In the past decade, slower jobs and population growth have been a major hindrance for Brisbane property prices, but the decade ahead looks incredibly bright.
Tourism will also benefit greatly and many of the areas struggling through the COVID pandemic and lockdowns will hopefully reap the benefits.
There is no doubt this Olympic Games will really put Brisbane on the map.
While there is excitement out there in the media and the community is buzzing, there are those that are not buying into all the hype.
Much of this is related to whether the cost to host the games will be worth the substantial outlay and if it will result in the associated benefits being touted.
The cost to prepare and host such an event can really add up, after all, it ended up costing $4.2billion for the Sydney Olympics.
Though that pales in comparison when compared to $40 billion for the 2008 Beijing Games and $14.6 billion for the 2012 London Games.
So, you can see why some may be skeptical in asking if it is really worth the huge cost.
Both sides can and will continue to debate the pros and cons over the next decade, but for me I see opportunity.

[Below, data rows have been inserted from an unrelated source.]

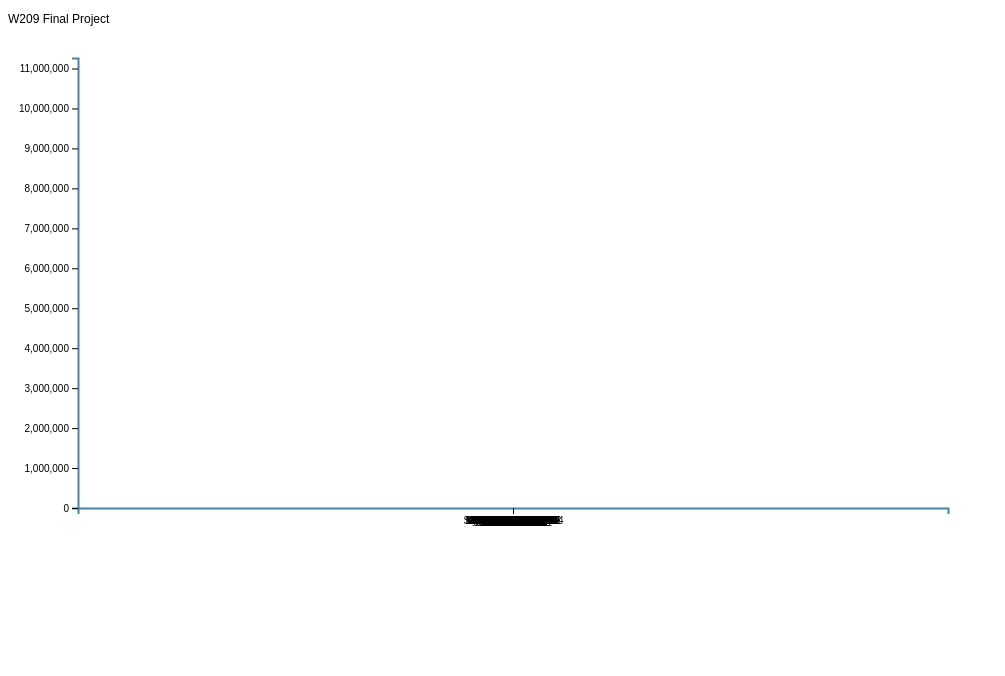
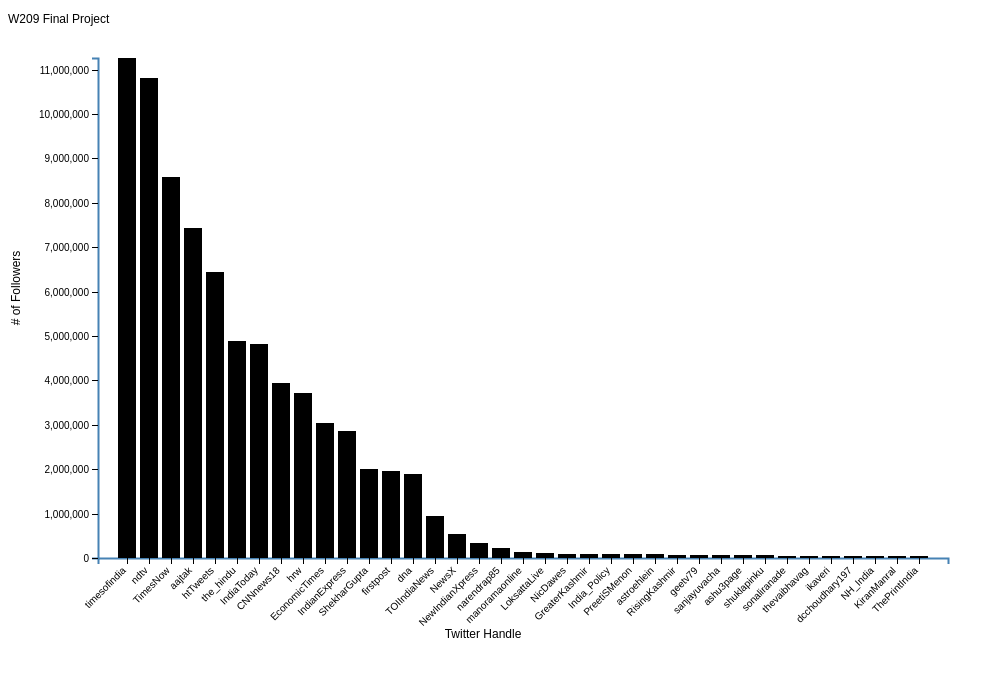
Before and after one commit to sieverett/Twitter-Vizualizer, a plain HTML site: page bar_chart.html in a window 1280 px wide. Shown: the whole page, without its empty margins (0-1005 px from the left). Drawn offline with nearby package versions, Linux system fonts and the light colour scheme.

Commit message:
new barchart

```diff
--- a/bar_chart.html
+++ b/bar_chart.html
@@ -24,77 +24,88 @@ path {
 <p>
 W209 Final Project
 </p>
-<svg width="960" height="500"></svg>
+<svg width="960" height="600"></svg>
 <!-- load the d3.js library -->
 <script src="http://d3js.org/d3.v4.min.js"></script>
 
 <script>
 
-var fmtCallback = function(row) {
-  row.followers = +row["followers"];
-  row.user = row["screen_name"];
-  return row;
-}
+var svg = d3.select("svg"),
+    margin = {top: 20, right: 20, bottom: 80, left: 90},
+    width = +svg.attr("width") - margin.left - margin.right,
+    height = +svg.attr("height") - margin.top - margin.bottom;
 
-var svg = d3.select("svg"),
-    margin = {top: 20, right: 20, bottom: 30, left: 70},
-    width = +svg.attr("width") - margin.left - margin.right,
-    height = +svg.attr("height") - margin.top - margin.bottom,
-    g = svg.append("g").attr("transform", "translate(" + margin.left + "," + margin.top + ")");
-
-var xAxis = g.append("g")
-  .attr("class", "x--axis")
-  .attr("transform", "translate(0," + height + ")");
-
-var yAxis = g.append("g")
-  .attr("class", "y--axis");
+var g = svg.append("g")
+    .attr("transform", "translate(" + margin.left + "," + margin.top + ")");
 
 var yScale = d3.scaleLinear()
-  .range([ height, 0]);
+  .rangeRound([ height, 0]);
 
 var xScale = d3.scaleBand()
   .padding(0.2)
   .rangeRound([0, width]);
 
-var dataCallback = function (err, updateData) {
+function GetTop(arrayData){
+  arrayData.sort(function(a, b) {
+                   return parseFloat(b.followers) - parseFloat(a.followers);
+                 });
+  return arrayData.slice(0, 50);
+}
+
+d3.csv('twitter_data_new.csv', function(d) {
+  d.followers = +d.followers;
+  d.user = d.screen_name;
+  return d;
+  }, function (err, data) {
   if (err) throw err;
 
-  updateData.forEach(fmtCallback);
+  data = GetTop(data);
+  xScale.domain(data.map(function(d) { return d.user; }));
+  yScale.domain([0, d3.max(data, function(d) { return d.followers; })]);
 
-  yScale.domain([0, d3.max(updateData, function (d) { return d.followers; })]);
-  xScale.domain(d3.map(updateData, function (d) { return d.user; }).keys() );
+  g.append("g")
+    .attr("class", "x--axis")
+    .attr("transform", "translate(0," + height + ")")
+    .call(d3.axisBottom(xScale))
+    .selectAll("text")
+    .attr("y", 5)
+    .attr("x", -10)
+    .attr("dy", ".35em")
+    .attr("transform", "rotate(-45)")
+    .style("text-anchor", "end");
 
-  var barX = function (d) {
-    return xScale(d.user);
-  };
+  svg.append("text")
+      .attr("transform",
+            "translate(" + (width/2 + 50) + " ," +
+                           (height + margin.bottom + 20) + ")")
+      .style("text-anchor", "middle")
+      .text("Twitter Handle");
 
-  var rects = g.selectAll("rect")
-    .data(updateData);
+  g.append("g")
+    .attr("class", "y--axis")
+    .call(d3.axisLeft(yScale))
 
-  console.log(updateData)
+  svg.append("text")
+      .attr("transform", "rotate(-90)")
+      .attr("y", 0)
+      .attr("x",0 - (height / 2))
+      .attr("dy", "1em")
+      .style("text-anchor", "middle")
+      .text("# of Followers");
 
-  rects
+  g.selectAll(".bar")
+    .data(data)
     .enter()
-    .append("rect")
-      .style("fill", "steelblue")
-      .attr("x", barX)
-      .attr("y", function (d) {
-        return yScale(d.followers);
-      })
-      .attr("height", function (d) {
-        return height - yScale(d.followers);
-      })
-      .attr("width", xScale.bandwidth());
-
-  xAxis.call(d3.axisBottom(xScale));
-  yAxis.call(d3.axisLeft(yScale));
-
-}
+  .append("rect")
+    .sort(function(a, b) {return d3.ascending(a.followers, b.followers); })
+    .attr("class", "bar")
+    .attr("x", function(d) {return xScale(d.user); })
+    .attr("y", function(d) {return yScale(d.followers); })
+    .attr("width", xScale.bandwidth())
+    .attr("height", function(d) {return height - yScale(d.followers); });
 
 
-
-
-d3.csv('twitter_data_new.csv', dataCallback);
+});
 
 </script>
 </body>
```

However, there will be better opportunities for select locations and also for different types of properties.
There is no doubt demand will increase, as we see job opportunities and population growth ramp up in the lead-up to the Olympics.
With that in mind, I would be looking for areas with a shortage of supply, specifically a shortage of land.
High demand and low supply are a part of the fundamentals for an asset returning above average, wealth-producing rates of return.
There is no doubt that a house in a good suburb with a high land-to-asset ratio within 5-15km of Brisbane, will fit this category.
For the budget-conscious, a Townhouse with 7km of the CBD would also be a strong option as the council cracks down on development in middle ring pockets.
The infrastructure upgrades will also be crucial in adding liveability and convenience to preferred suburbs.
If PRD Economist Diaswati Mardiasmo is right and property values double, you could be looking back wishing you had made the most of the opportunity.